CDC lab director reassigned over possible anthrax exposure incident

Michael Farrell, the head of the Centers for Disease Control and Prevention's Bioterror Rapid Response and Advanced Technology Laboratory, was recently reassigned from his post.

The change is the result of the potential exposure of dozens of scientists and staff to anthrax earlier this month, Reuters reports.

The possible anthrax exposure has forced approximately 84 employees at the CDC's Atlanta facility to receive a vaccine and antibiotics against infection.

Workers in the bioterror lab may have released live spores into the air earlier this month when workers were trying a new protocol for killing anthrax. Live spores in tubes were sent to other labs in the CDC facility where the recipients opened the lids of the tubes, according to Reuters.

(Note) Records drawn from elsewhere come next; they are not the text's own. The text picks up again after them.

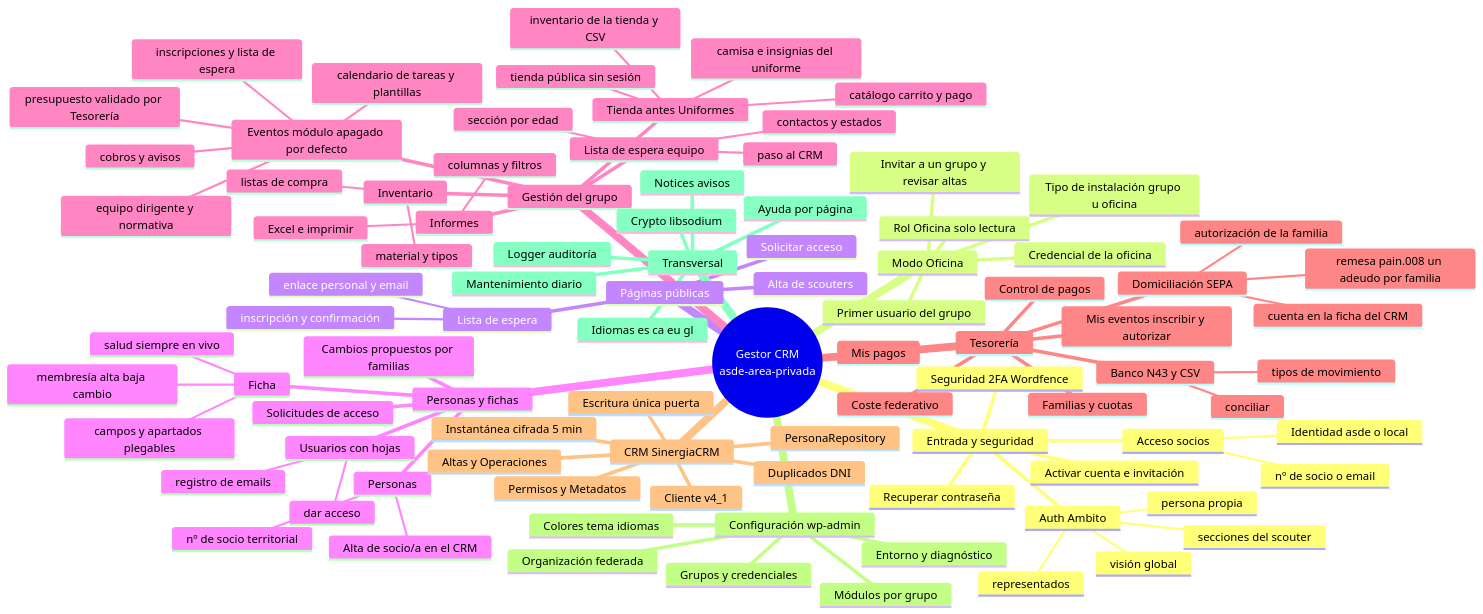
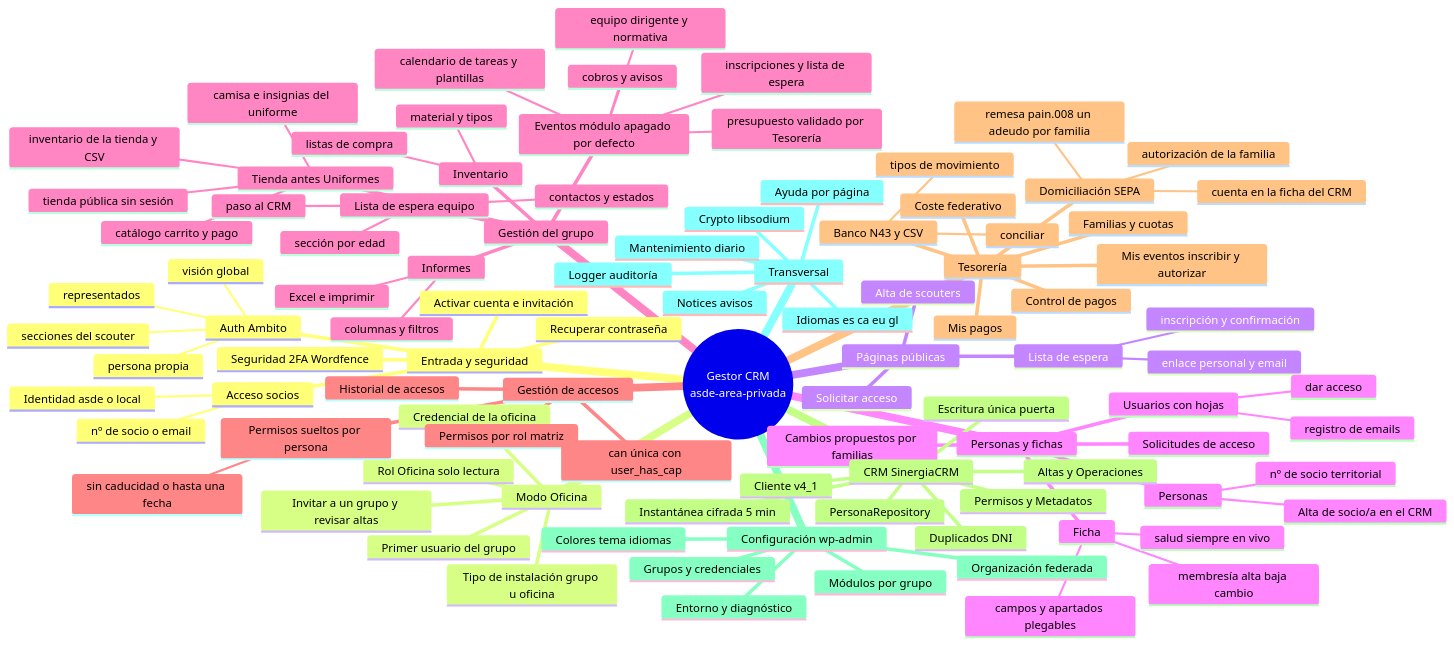
Before and after one commit to fmrondonPmi/GestorCRM-Scouts-de-Espa-a: the first of 3 diagrams in docs/40-mapa-de-la-aplicacion.md, drawn with Mermaid. The commit also changed other lines of this file and 114 other files, not shown here.

First line of the commit message:
v0.53.0: Gestión de accesos (permisos por rol, permisos sueltos por persona e historial)

```diff
--- a/docs/40-mapa-de-la-aplicacion.md
+++ b/docs/40-mapa-de-la-aplicacion.md
@@ -72,6 +72,12 @@
         inscripciones y lista de espera
         cobros y avisos
         calendario de tareas y plantillas
+    Gestión de accesos
+      Permisos por rol matriz
+      Permisos sueltos por persona
+        sin caducidad o hasta una fecha
+      Historial de accesos
+      can única con user_has_cap
     Tesorería
       Familias y cuotas
       Control de pagos
```
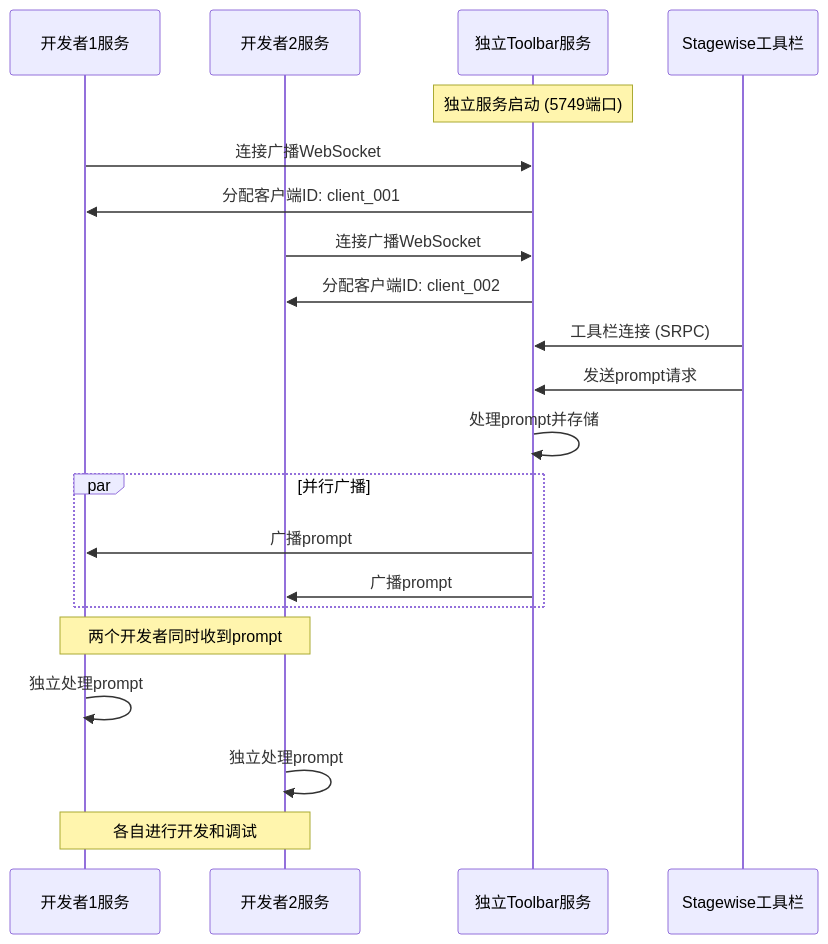
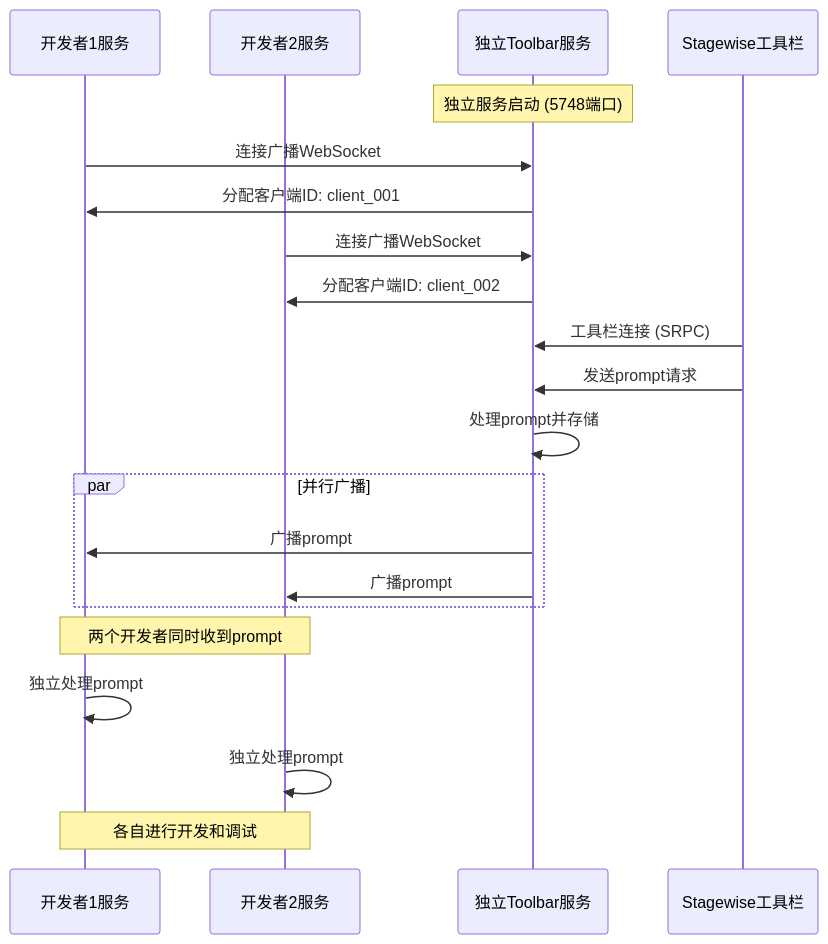
Before and after one commit to Songmengdi/mcp-feedback-collector: the tenth of 10 diagrams in docs/交互层/模块交互分析.md, drawn with Mermaid. The commit also changed other lines of this file and 18 other files, not shown here.

````diff
--- a/docs/交互层/模块交互分析.md
+++ b/docs/交互层/模块交互分析.md
@@ -381,32 +381,32 @@
 ```mermaid
 sequenceDiagram
     participant DEV1 as 开发者1服务
     participant DEV2 as 开发者2服务
     participant ITS as 独立Toolbar服务
     participant ST as Stagewise工具栏
     
-    Note over ITS: 独立服务启动 (5749端口)
+    Note over ITS: 独立服务启动 (5748端口)
     
     DEV1->>ITS: 连接广播WebSocket
     ITS->>DEV1: 分配客户端ID: client_001
     
     DEV2->>ITS: 连接广播WebSocket
     ITS->>DEV2: 分配客户端ID: client_002
     
     ST->>ITS: 工具栏连接 (SRPC)
     ST->>ITS: 发送prompt请求
     
     ITS->>ITS: 处理prompt并存储
     
     par 并行广播
         ITS->>DEV1: 广播prompt
         ITS->>DEV2: 广播prompt
     end
     
     Note over DEV1,DEV2: 两个开发者同时收到prompt
     
     DEV1->>DEV1: 独立处理prompt
     DEV2->>DEV2: 独立处理prompt
     
     Note over DEV1,DEV2: 各自进行开发和调试
 ```
````
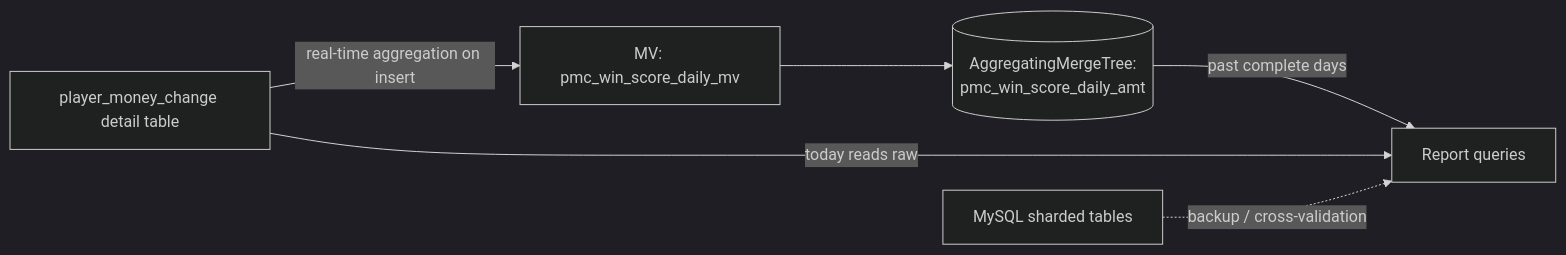
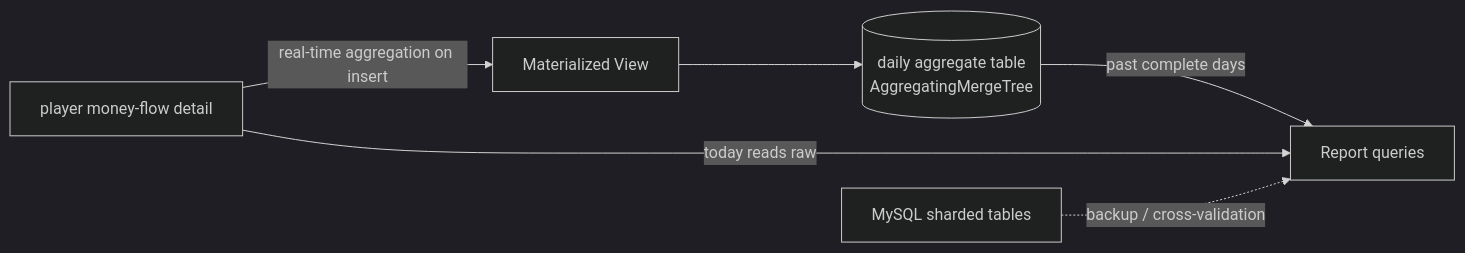
The diagram in src/content/projects-en/clickhouse-migration.md (leemengju/leemengju.github.io), drawn with Mermaid (dark theme) before and after one commit. The commit also changed other lines of this file and 1 other file, not shown here.

````diff
--- a/src/content/projects-en/clickhouse-migration.md
+++ b/src/content/projects-en/clickhouse-migration.md
@@ -24,8 +24,8 @@
 ```mermaid
 graph LR
-  A[player_money_change detail table] -->|real-time aggregation on insert| B[MV: pmc_win_score_daily_mv]
-  B --> C[(AggregatingMergeTree:<br/>pmc_win_score_daily_amt)]
+  A[player money-flow detail] -->|real-time aggregation on insert| B[Materialized View]
+  B --> C[(daily aggregate table<br/>AggregatingMergeTree)]
   C -->|past complete days| D[Report queries]
   A -->|today reads raw| D
   E[MySQL sharded tables] -.backup / cross-validation.-> D
 ```
````
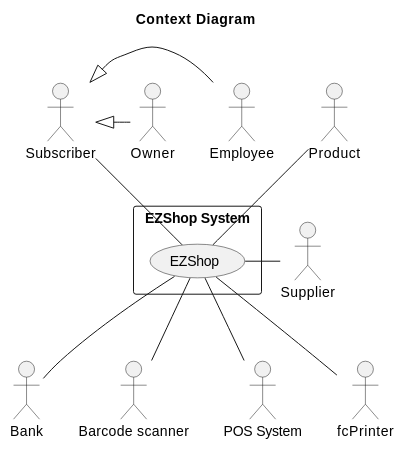
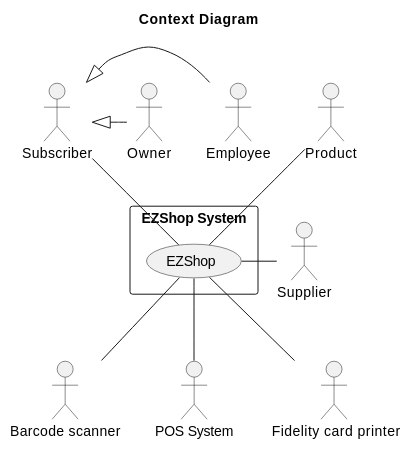
One commit to nicolabattaglino/ezshop changed the first of 6 diagrams in Deliverables/RequirementsDocument.md. Above: the diagram before and after it, drawn with PlantUML. The commit also changed other lines of this file, not shown here.

````diff
--- a/Deliverables/RequirementsDocument.md
+++ b/Deliverables/RequirementsDocument.md
@@ -59,31 +59,31 @@
 ```plantuml
 @startuml
 
 
 title Context Diagram
 
-actor Bank
+
 actor Owner
 actor :Barcode scanner: as bcScanner
 actor Product
 actor Subscriber
 actor Employee
 actor :POS System: as POSSystem
 actor :Supplier: as supplier
+actor : Fidelity card printer: as fcPrinter
 rectangle "EZShop System" as EZShopSystem{
 (EZShop)
 }
-EZShop -- Bank
 Subscriber <|- Employee
 Subscriber <|- Owner
 Product -- EZShop
 EZShop -- POSSystem
 EZShop - supplier
 EZShop-- fcPrinter
 Subscriber -- EZShop
 EZShop -- bcScanner
 
 
 
 @enduml
 ```
````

CDC scientists said the risk of infection was very slight, however, because only a small amount of anthrax was sent out of the bioterror lab. A team of scientists used swabs and wipes on June 18 to take samples of all surfaces that may have been contaminated.

CDC staff were called to a meeting on Friday, where some complained they were not properly notified about the incident first discovered on June 13, Reuters reports.

CDC Director Thomas Frieden also sent an email to staff on Friday, apologizing for delays in informing the wider CDC community about the possible anthrax exposure.